Owned by Louise Stifler, of Scarff Road, the 6-year-old turkey was brought to school by Stifler's daughter so the students could appreciate it.
Brought in his own private horse van, Tom stood, peered at the children and on occasion gave a quick gobble or two, to the delight of the students.
The day after Thanksgiving, Santa Claus was set to arrive at Frank's Nursery & Crafts on Belair Road in Fallston. He was set to come by limousine to the store that planned its Christmas Trim-A-Home two-day sale with everything Christmas marked down, including festival candles 33 percent off, cards 50 percent off and $15 to $120 off fake Christmas trees (plus another 10 percent for customers turning in their old ones).
In Harford's public schools over the previous five years, 44 students had been expelled for brining dangerous weapons onto school grounds.
A 14-year-old at Magnolia Middle School was the most recent case; he was suspended for five days then expelled.
The school system called its discipline policy regarding dangerous weapons "prescriptive," and said it was determined to keep local school free of weapons.
In 1979, the county's assessable tax base was $1 billion; by 1989, it was expected to double to $2 billion.
Those were the figures the county and state were working with 25 years ago as they prepared to send out 14,818 residents whose properties were reassessed - mainly in the county's northern tier, where some property values went up drastically.
"There are some very large increases in the reassessments," which hadn't been done in that area since 1985.
Despite the projected doubling of the assessable base in 10 years, the period between fiscal year 1987-88 and 1988-1989 saw the limited growth.
The school system and Harford County Education Association — the teacher's union — were taking their negotiations outside Harford 25 years ago this week.

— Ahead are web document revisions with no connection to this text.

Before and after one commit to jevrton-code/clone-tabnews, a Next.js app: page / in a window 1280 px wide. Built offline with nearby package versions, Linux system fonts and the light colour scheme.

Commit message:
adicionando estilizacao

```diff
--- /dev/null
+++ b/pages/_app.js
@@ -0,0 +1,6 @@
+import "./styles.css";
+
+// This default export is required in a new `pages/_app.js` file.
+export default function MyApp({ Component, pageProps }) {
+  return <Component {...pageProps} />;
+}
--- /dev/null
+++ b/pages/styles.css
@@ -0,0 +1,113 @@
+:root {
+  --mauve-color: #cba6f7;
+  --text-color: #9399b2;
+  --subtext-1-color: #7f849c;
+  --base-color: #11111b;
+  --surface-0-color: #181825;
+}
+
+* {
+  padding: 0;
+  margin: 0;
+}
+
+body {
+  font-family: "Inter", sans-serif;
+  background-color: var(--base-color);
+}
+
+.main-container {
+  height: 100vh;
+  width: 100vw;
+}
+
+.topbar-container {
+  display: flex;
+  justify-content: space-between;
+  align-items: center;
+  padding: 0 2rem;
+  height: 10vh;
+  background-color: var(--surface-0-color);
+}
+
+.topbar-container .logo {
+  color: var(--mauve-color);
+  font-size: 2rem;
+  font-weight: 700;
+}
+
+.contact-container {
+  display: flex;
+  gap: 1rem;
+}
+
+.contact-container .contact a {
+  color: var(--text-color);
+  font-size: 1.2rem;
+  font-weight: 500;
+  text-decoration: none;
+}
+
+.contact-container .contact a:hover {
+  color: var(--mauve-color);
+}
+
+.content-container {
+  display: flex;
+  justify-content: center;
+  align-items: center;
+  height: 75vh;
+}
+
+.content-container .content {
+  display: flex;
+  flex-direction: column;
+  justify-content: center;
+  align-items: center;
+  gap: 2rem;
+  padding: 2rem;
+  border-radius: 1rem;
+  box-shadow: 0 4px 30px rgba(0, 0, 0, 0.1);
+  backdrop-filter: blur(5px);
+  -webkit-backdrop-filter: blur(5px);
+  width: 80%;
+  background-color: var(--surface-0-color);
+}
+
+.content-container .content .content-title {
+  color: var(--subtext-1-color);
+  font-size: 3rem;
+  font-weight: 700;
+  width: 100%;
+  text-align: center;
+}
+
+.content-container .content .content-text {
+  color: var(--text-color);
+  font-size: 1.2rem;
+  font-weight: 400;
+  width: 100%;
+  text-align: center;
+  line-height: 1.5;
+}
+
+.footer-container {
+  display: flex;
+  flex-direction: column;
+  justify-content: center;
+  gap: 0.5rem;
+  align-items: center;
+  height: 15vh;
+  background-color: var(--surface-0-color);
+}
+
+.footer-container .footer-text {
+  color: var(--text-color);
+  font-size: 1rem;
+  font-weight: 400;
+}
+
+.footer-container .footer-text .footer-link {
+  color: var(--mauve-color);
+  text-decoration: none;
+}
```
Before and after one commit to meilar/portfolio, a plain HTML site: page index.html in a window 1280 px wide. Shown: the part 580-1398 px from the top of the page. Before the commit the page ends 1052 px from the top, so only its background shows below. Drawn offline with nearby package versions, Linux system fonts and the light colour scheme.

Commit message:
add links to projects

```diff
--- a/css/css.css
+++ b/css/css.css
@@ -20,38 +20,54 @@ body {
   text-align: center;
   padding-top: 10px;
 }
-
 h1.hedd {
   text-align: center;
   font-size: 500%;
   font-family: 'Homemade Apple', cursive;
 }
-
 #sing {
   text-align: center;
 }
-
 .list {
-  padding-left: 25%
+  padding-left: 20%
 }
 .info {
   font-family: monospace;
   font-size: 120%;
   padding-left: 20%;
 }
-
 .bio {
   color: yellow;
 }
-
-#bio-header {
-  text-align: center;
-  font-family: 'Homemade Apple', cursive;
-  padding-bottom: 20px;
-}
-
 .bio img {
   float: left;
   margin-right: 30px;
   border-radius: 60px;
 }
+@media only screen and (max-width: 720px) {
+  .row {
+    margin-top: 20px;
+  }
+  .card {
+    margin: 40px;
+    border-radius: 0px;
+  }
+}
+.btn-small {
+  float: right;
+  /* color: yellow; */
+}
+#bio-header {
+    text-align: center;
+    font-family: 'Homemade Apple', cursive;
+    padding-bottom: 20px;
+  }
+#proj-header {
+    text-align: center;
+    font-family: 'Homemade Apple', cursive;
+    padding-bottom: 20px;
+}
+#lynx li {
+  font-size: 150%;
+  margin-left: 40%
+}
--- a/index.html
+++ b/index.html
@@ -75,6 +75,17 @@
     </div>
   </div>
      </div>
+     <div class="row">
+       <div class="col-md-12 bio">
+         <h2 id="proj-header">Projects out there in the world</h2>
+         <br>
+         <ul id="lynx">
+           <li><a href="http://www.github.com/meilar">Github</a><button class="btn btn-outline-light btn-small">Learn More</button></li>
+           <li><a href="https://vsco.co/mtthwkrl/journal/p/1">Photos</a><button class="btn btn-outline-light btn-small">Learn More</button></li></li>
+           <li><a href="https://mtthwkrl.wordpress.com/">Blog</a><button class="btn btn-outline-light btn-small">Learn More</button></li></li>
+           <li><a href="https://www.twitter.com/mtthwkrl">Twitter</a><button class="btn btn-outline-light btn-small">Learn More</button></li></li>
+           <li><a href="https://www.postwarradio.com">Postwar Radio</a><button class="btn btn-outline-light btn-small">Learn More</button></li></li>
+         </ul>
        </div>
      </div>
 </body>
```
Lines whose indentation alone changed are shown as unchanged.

The "marathon" bargaining session wasn't expected to end until an agreement was reached.
There was no word whether the county's 1,800 teachers would be getting pay raises.
A group had formed 25 years ago and was looking for people interested in preserving Battery Island and its lighthouse. The Battery Island Preservation Society, led by Elsie Stackhouse, was planning to meet in early January and would welcome anyone who was hoping to maintain the island.
Merry-Go-Round was holding a "colossal inventory warehouse sale" at its White Marsh warehouse, where everything was 50 to 75 percent off normal retail prices, including brand name fashions like I.O.U., Calvin Klein, Jordache, Pepe and Z Cavaricci.